▶ TASK ITEM: When you copy the material below, keep every line exact and drop the pictures.

▶ DATA FOR THE TASK:

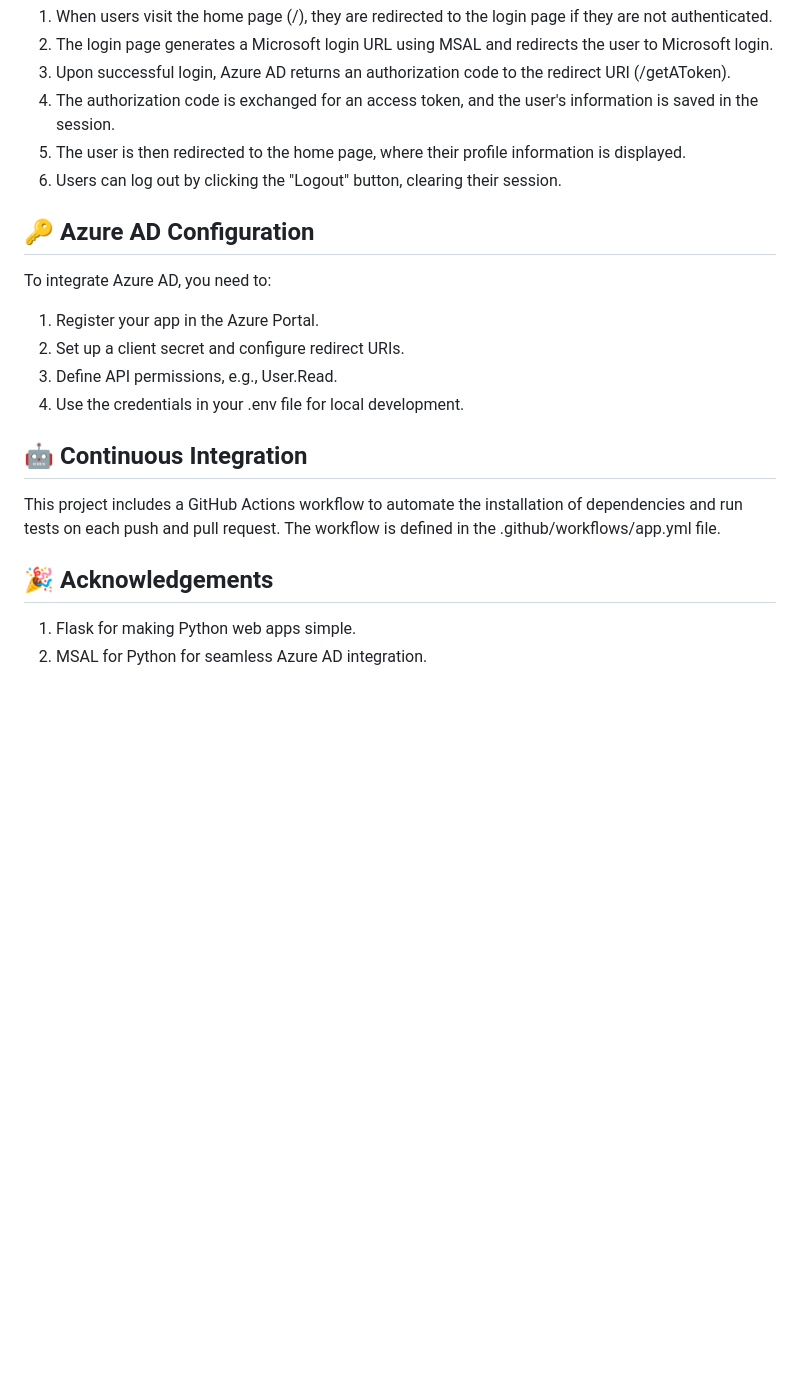
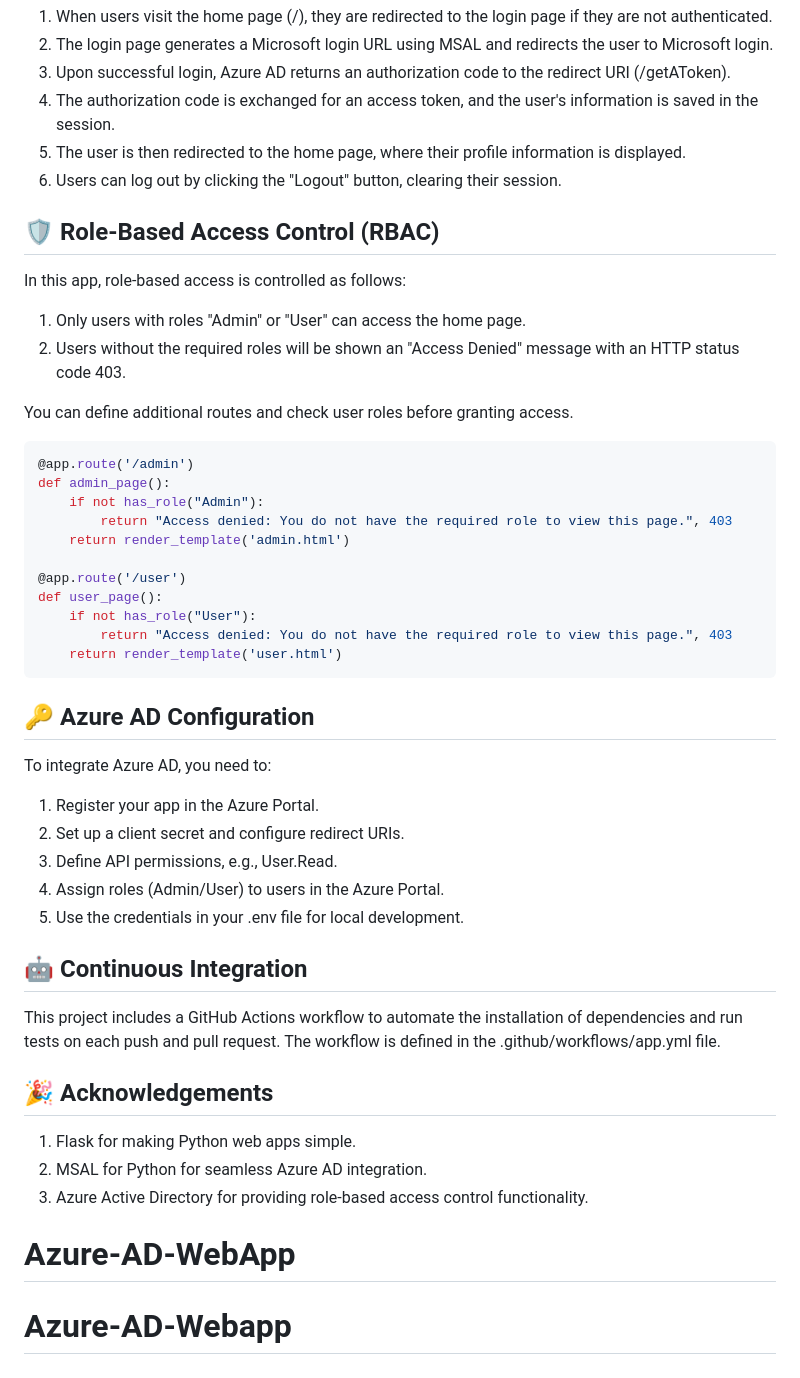
Before and after one commit to SujalSahu07/Azure-AD-WebApp, a Markdown page: README.md, the part around one of its changes. Drawn GitHub-style; blank space fills up the shorter version.

````diff
--- a/README.md
+++ b/README.md
@@ -91,6 +93,29 @@ The application will be available at http://localhost:5000.
 6. Users can log out by clicking the "Logout" button, clearing their session.
 
 
+## 🛡️ Role-Based Access Control (RBAC)
+
+In this app, role-based access is controlled as follows:
+
+1. Only users with roles "Admin" or "User" can access the home page.
+2. Users without the required roles will be shown an "Access Denied" message with an HTTP status code 403.
+
+You can define additional routes and check user roles before granting access.
+
+```bash
+@app.route('/admin')
+def admin_page():
+    if not has_role("Admin"):
+        return "Access denied: You do not have the required role to view this page.", 403
+    return render_template('admin.html')
+
+@app.route('/user')
+def user_page():
+    if not has_role("User"):
+        return "Access denied: You do not have the required role to view this page.", 403
+    return render_template('user.html')
+```
+
 ## 🔑 Azure AD Configuration
 
 To integrate Azure AD, you need to:
@@ -98,7 +123,8 @@ To integrate Azure AD, you need to:
 1. Register your app in the Azure Portal.
 2. Set up a client secret and configure redirect URIs.
 3. Define API permissions, e.g., User.Read.
-4. Use the credentials in your .env file for local development.
+4. Assign roles (Admin/User) to users in the Azure Portal.
+5. Use the credentials in your .env file for local development.
 
 
 ## 🤖 Continuous Integration
@@ -110,3 +136,6 @@ This project includes a GitHub Actions workflow to automate the installation of
 
 1. Flask for making Python web apps simple.
 2. MSAL for Python for seamless Azure AD integration.
+3. Azure Active Directory for providing role-based access control functionality.
+# Azure-AD-WebApp
+# Azure-AD-Webapp
````
Also changed, not shown: other parts of README.md (+3 -1 lines).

▶ SOLUTION TO THIS EXERCISE:
Before and after one commit to SujalSahu07/Azure-AD-WebApp, a Markdown page: README.md, the part around one of its changes. Drawn GitHub-style; blank space fills up the shorter version.

````diff
--- a/README.md
+++ b/README.md
@@ -91,6 +93,29 @@ The application will be available at http://localhost:5000.
 6. Users can log out by clicking the "Logout" button, clearing their session.
 
 
+## 🛡️ Role-Based Access Control (RBAC)
+
+In this app, role-based access is controlled as follows:
+
+1. Only users with roles "Admin" or "User" can access the home page.
+2. Users without the required roles will be shown an "Access Denied" message with an HTTP status code 403.
+
+You can define additional routes and check user roles before granting access.
+
+```bash
+@app.route('/admin')
+def admin_page():
+    if not has_role("Admin"):
+        return "Access denied: You do not have the required role to view this page.", 403
+    return render_template('admin.html')
+
+@app.route('/user')
+def user_page():
+    if not has_role("User"):
+        return "Access denied: You do not have the required role to view this page.", 403
+    return render_template('user.html')
+```
+
 ## 🔑 Azure AD Configuration
 
 To integrate Azure AD, you need to:
@@ -98,7 +123,8 @@ To integrate Azure AD, you need to:
 1. Register your app in the Azure Portal.
 2. Set up a client secret and configure redirect URIs.
 3. Define API permissions, e.g., User.Read.
-4. Use the credentials in your .env file for local development.
+4. Assign roles (Admin/User) to users in the Azure Portal.
+5. Use the credentials in your .env file for local development.
 
 
 ## 🤖 Continuous Integration
@@ -110,3 +136,6 @@ This project includes a GitHub Actions workflow to automate the installation of
 
 1. Flask for making Python web apps simple.
 2. MSAL for Python for seamless Azure AD integration.
+3. Azure Active Directory for providing role-based access control functionality.
+# Azure-AD-WebApp
+# Azure-AD-Webapp
````
Also changed, not shown: other parts of README.md (+3 -1 lines).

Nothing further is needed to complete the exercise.